MATERIAL SUPPLIED:
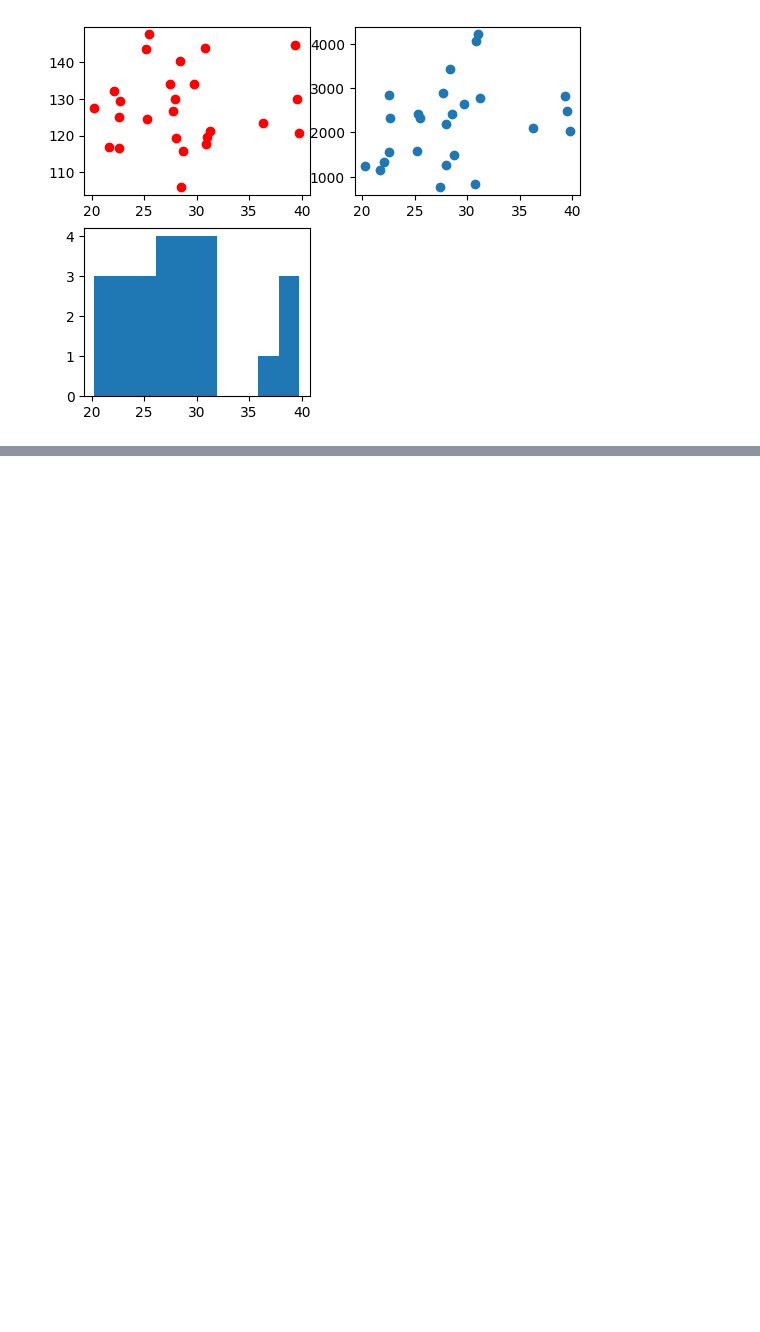
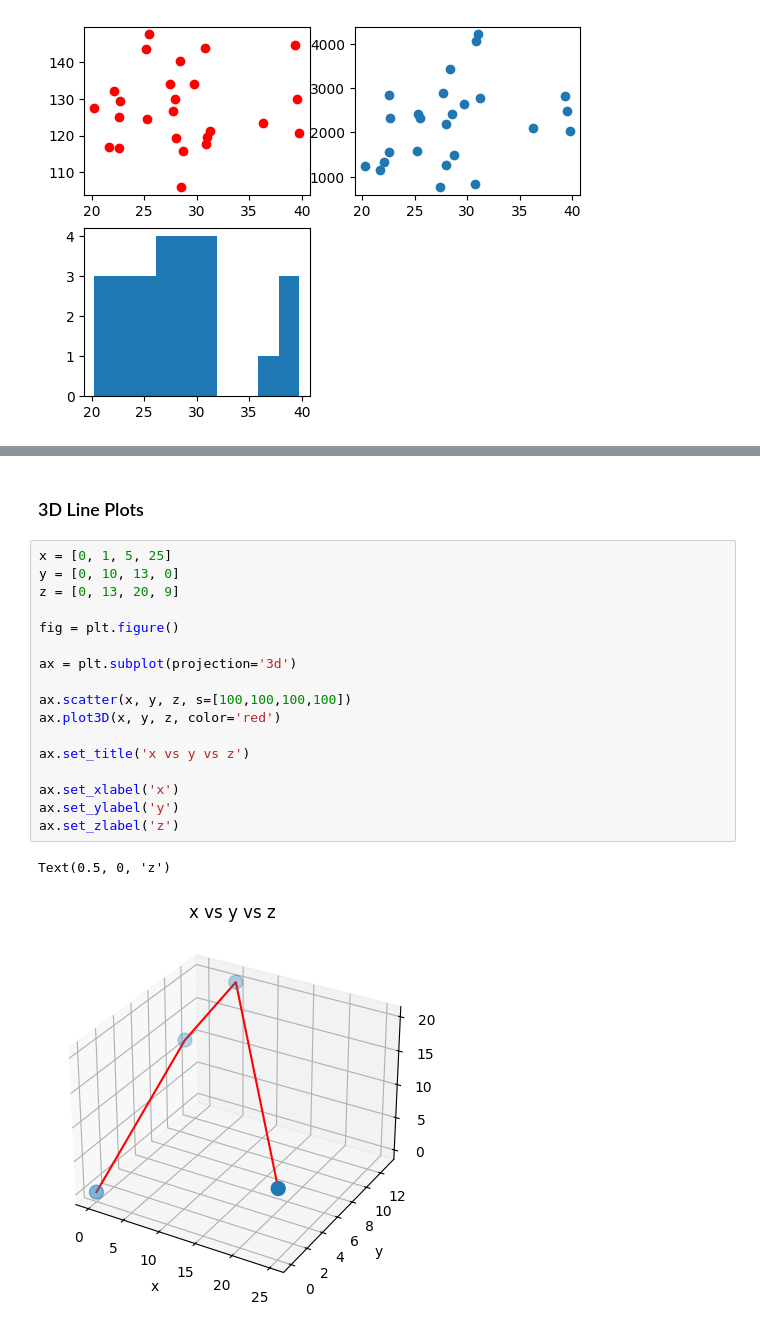
Before and after one commit to Muhammad-Waleed-Source/Matplotlib, a Jupyter notebook: Matplotlib_2.ipynb, the cells around one changed output, grey strips where cells are left out. Drawn from its saved outputs; the diff is of its cells as text; blank space fills up the shorter version.

```diff
--- a/Matplotlib_2.ipynb
+++ b/Matplotlib_2.ipynb
@@ -346,0 +365,22 @@ ax3.hist(sample_df['avg'])
+# %% [markdown]
+### 3D Line Plots
+# %%
+x = [0, 1, 5, 25]
+y = [0, 10, 13, 0]
+z = [0, 13, 20, 9]
+
+fig = plt.figure()
+
+ax = plt.subplot(projection='3d')
+
+ax.scatter(x, y, z, s=[100,100,100,100])
+ax.plot3D(x, y, z, color='red')
+
+ax.set_title('x vs y vs z')
+
+ax.set_xlabel('x')
+ax.set_ylabel('y')
+ax.set_zlabel('z')
+# %% [output]
+Text(0.5, 0, 'z')
+[figure, added]
```
Also changed, not shown: parts of 20 cells of this notebook.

YOUR OBJECTIVE:
With "ipynb" as the string to find, copy every line of the records that holds it.

OUTPUT OF THE EXERCISE:
Before and after one commit to Muhammad-Waleed-Source/Matplotlib, a Jupyter notebook: Matplotlib_2.ipynb, the cells around one changed output, grey strips where cells are left out. Drawn from its saved outputs; the diff is of its cells as text; blank space fills up the shorter version.
--- a/Matplotlib_2.ipynb
+++ b/Matplotlib_2.ipynb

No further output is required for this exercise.